■ WHAT IS REQUIRED ■
Lines from the records below that contain the word "output" are to be copied out.

(PROVIDED DATA Opens)

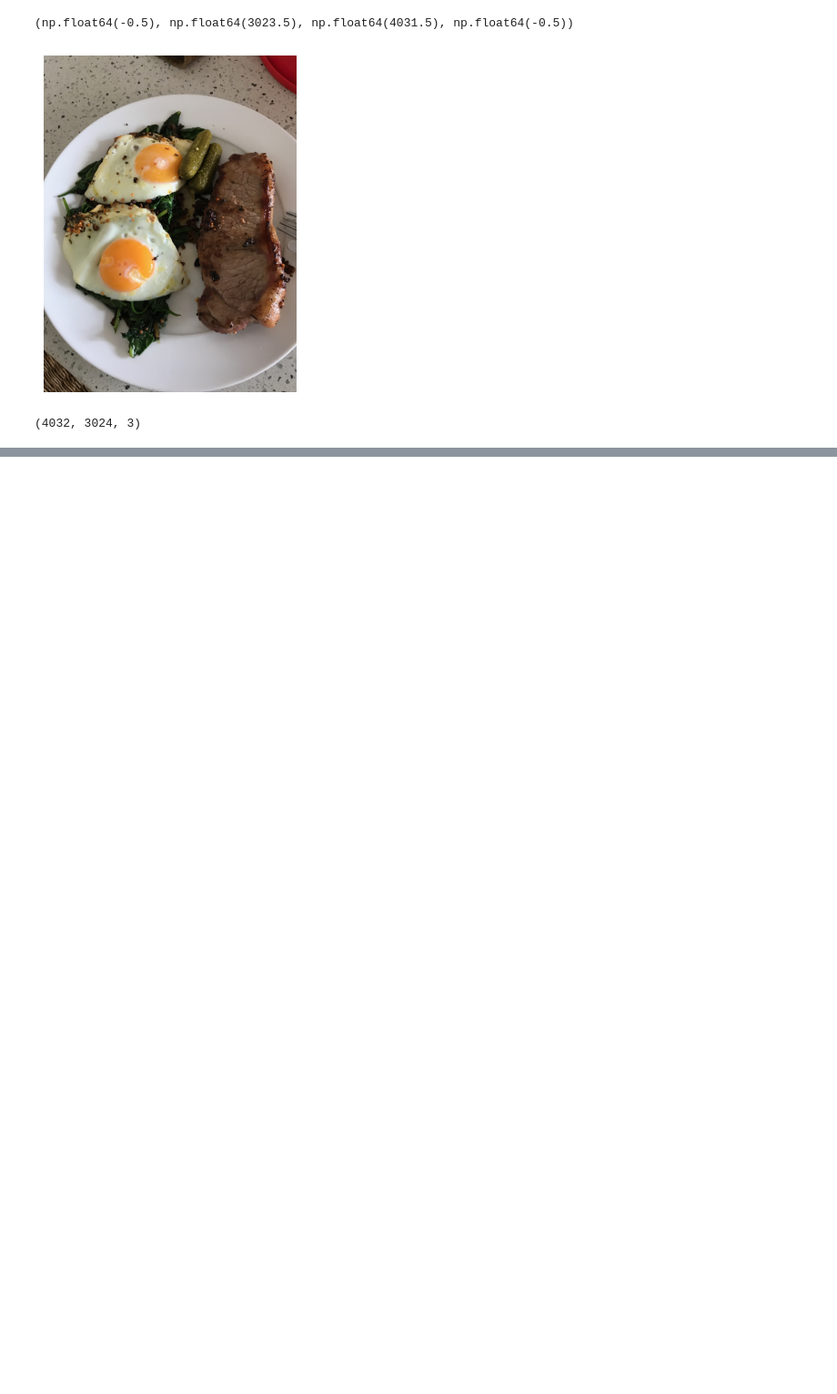
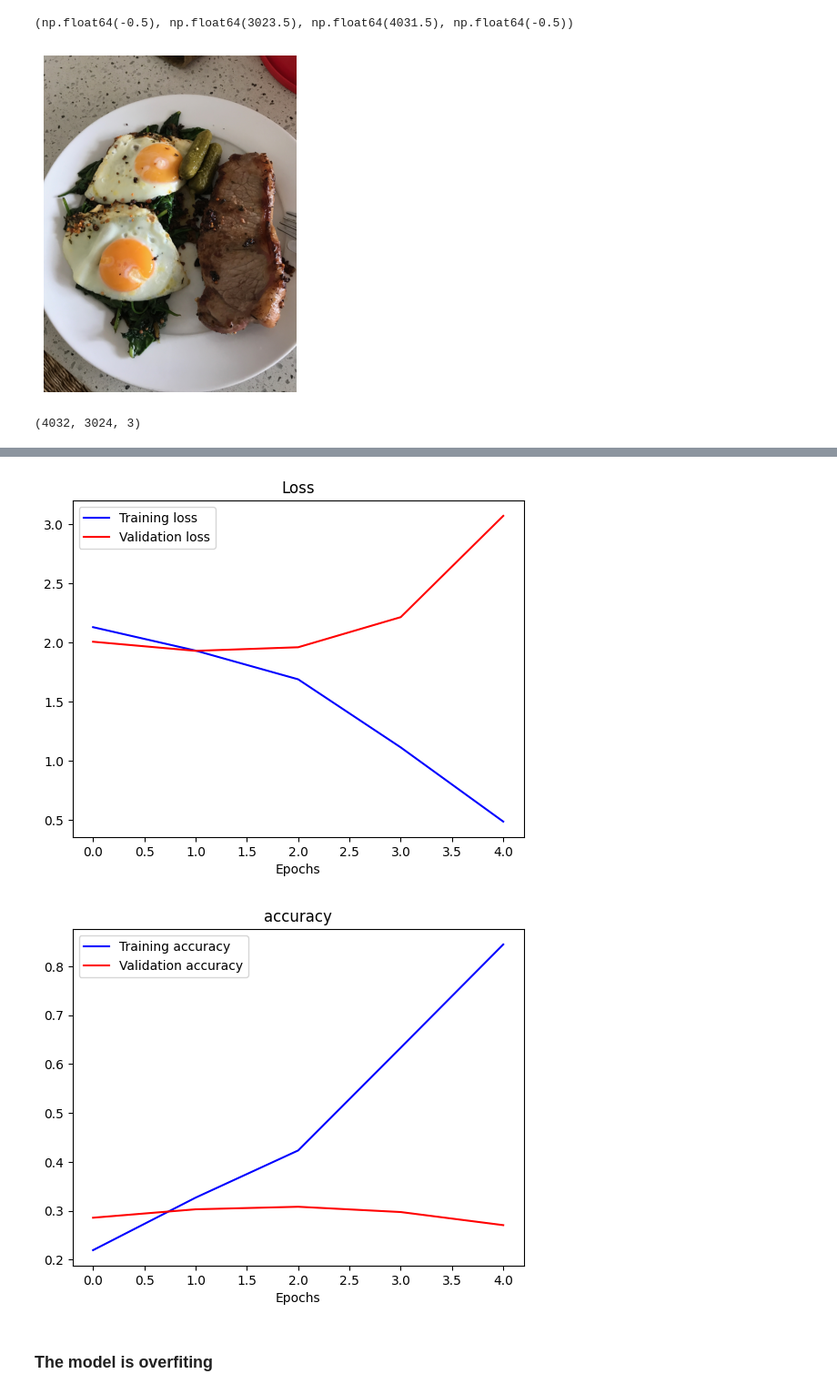
Before and after one commit to JonaBaron/TensorFlow, a Jupyter notebook: 03_Computer_vison_&_convolution.ipynb, the cells around one changed output, grey strips where cells are left out. Shown at 91% size. Cells and saved outputs as stored; diff of their text form; code cells hidden in the pictures; blank space fills up the shorter version.

```diff
--- a/03_Computer_vison_&_convolution.ipynb
+++ b/03_Computer_vison_&_convolution.ipynb
@@ -815,0 +995,24 @@ steak.shape
+# %%
+# Create our model
+model_8 = Sequential([
+  Conv2D(10, 3, activation='relu', input_shape=(224, 224, 3)),
+  Conv2D(10, 3, activation='relu'),
+  MaxPool2D(),
+  Conv2D(10, 3, activation='relu'),
+  Conv2D(10, 3, activation='relu'),
+  MaxPool2D(),
+  Flatten(),
+  Dense(10, activation='softmax') # changed to have 10 neurons (same as number of classes) and 'softmax' activation
+])
+
+# Compile the model
+model_8.compile(loss="categorical_crossentropy",
+                optimizer=tf.keras.optimizers.Adam(),
+                metrics=["accuracy"])
+
+# Fit the model
+history_8 = model_8.fit(train_data,
+                        epochs=5,
+                        steps_per_epoch=len(train_data),
+                        validation_data=test_data,
+                        validation_steps=len(test_data))
@@ -815,0 +1038,8 @@ steak.shape
+# %%
+# Plot lost curve
+plot_loss_curve(history_8)
+# %% [output]
+[figure, added]
+[figure, added]
+# %% [markdown]
+### The model is overfiting
```
Also changed, not shown: parts of 54 cells of this notebook.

(PROVIDED DATA Closes)

■ WRITTEN RESPONSE ■
Before and after one commit to JonaBaron/TensorFlow, a Jupyter notebook: 03_Computer_vison_&_convolution.ipynb, the cells around one changed output, grey strips where cells are left out. Shown at 91% size. Cells and saved outputs as stored; diff of their text form; code cells hidden in the pictures; blank space fills up the shorter version.
+# %% [output]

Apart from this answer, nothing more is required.